Profits were up 16%, to 57 cents per share for the quarter, beating the consensus estimates. But the biggest surprise was a 0.8% increase in comparable sales having said in May that sales would be flat for the quarter.
Best Buy's happy surprise sent shares soaring nearly 20% during trading. The stock is up about 50% since January. Still, the sales gains that the company touted and investors celebrated are not sustainable over the long run.
Big-box retail stocks, including old favorites like Target and Wal-Mart,have been suffering from intense headwinds thanks to continued post-recession spending malaise among consumers and the rise of e-commerce superpower Amazon.
Best Buy has benefited from brisk online sales, as well as something that many people can't do on Amazon: An ability to purchase appliances, such as stoves and refrigerators, and have them installed for a reasonable fee.
To be sure, it is possible to purchase major household appliances on Amazon.
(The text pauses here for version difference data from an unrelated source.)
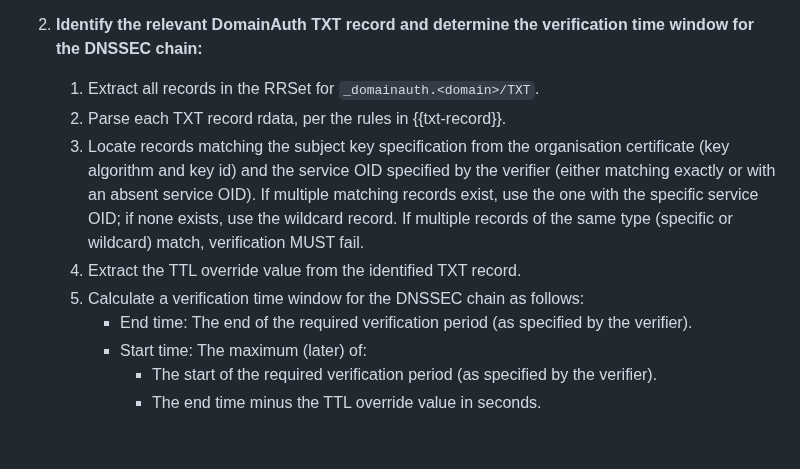
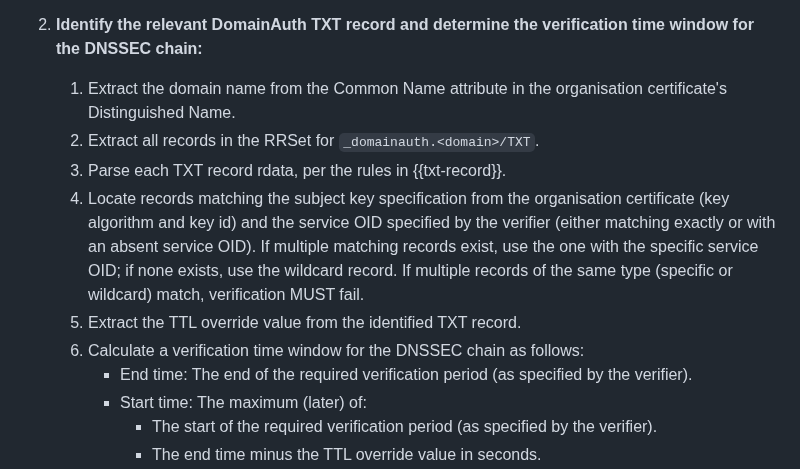
Before and after one commit to CheVeraId/domainauth-spec, a Markdown page: draft-narea-domainauth.md, the part around the change. Rendered like a GitHub page; blank space fills up the shorter version.

Commit message:
Update DomainAuth verification process to include domain extraction
This commit enhances the verification process by adding a step to extract the domain name from the Common Name attribute in the organisation certificate's Distinguished Name. The order of steps has been adjusted for clarity, ensuring that the extraction of the domain name occurs before identifying the relevant DomainAuth TXT record. This change aims to improve the accuracy and comprehensibility of the verification procedure within the DomainAuth protocol documentation.

```diff
--- a/draft-narea-domainauth.md
+++ b/draft-narea-domainauth.md
@@ -449,11 +449,12 @@ Implementations MUST verify every syntactically-valid signature bundle as follow
 
    The verifier MAY override the root zone DNSSEC DS record(s) for testing purposes only.
 2. **Identify the relevant DomainAuth TXT record and determine the verification time window for the DNSSEC chain:**
-   1. Extract all records in the RRSet for `_domainauth.<domain>/TXT`.
-   2. Parse each TXT record rdata, per the rules in {{txt-record}}.
-   3. Locate records matching the subject key specification from the organisation certificate (key algorithm and key id) and the service OID specified by the verifier (either matching exactly or with an absent service OID). If multiple matching records exist, use the one with the specific service OID; if none exists, use the wildcard record. If multiple records of the same type (specific or wildcard) match, verification MUST fail.
-   4. Extract the TTL override value from the identified TXT record.
-   5. Calculate a verification time window for the DNSSEC chain as follows:
+   1. Extract the domain name from the Common Name attribute in the organisation certificate's Distinguished Name.
+   2. Extract all records in the RRSet for `_domainauth.<domain>/TXT`.
+   3. Parse each TXT record rdata, per the rules in {{txt-record}}.
+   4. Locate records matching the subject key specification from the organisation certificate (key algorithm and key id) and the service OID specified by the verifier (either matching exactly or with an absent service OID). If multiple matching records exist, use the one with the specific service OID; if none exists, use the wildcard record. If multiple records of the same type (specific or wildcard) match, verification MUST fail.
+   5. Extract the TTL override value from the identified TXT record.
+   6. Calculate a verification time window for the DNSSEC chain as follows:
       - End time: The end of the required verification period (as specified by the verifier).
       - Start time: The maximum (later) of:
          - The start of the required verification period (as specified by the verifier).
```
Amazon currently sells installation and maintenance services online, sending professionals out to your house, but these services are limited in scope, relatively expensive, and not available in all markets.
Most consumers will continue to opt for services via brick-and-mortar retailers in the short term. Even department store retailer J.C. Penney is banking on this, reintroducing appliances at locations for the first time in years.
Amazon will eventually figure out a way to take a major share of the appliance market. That makes Best Buy an okay play for the short term. Long term, investors shouldn't count on it as Amazon and e-commerce take larger market shares.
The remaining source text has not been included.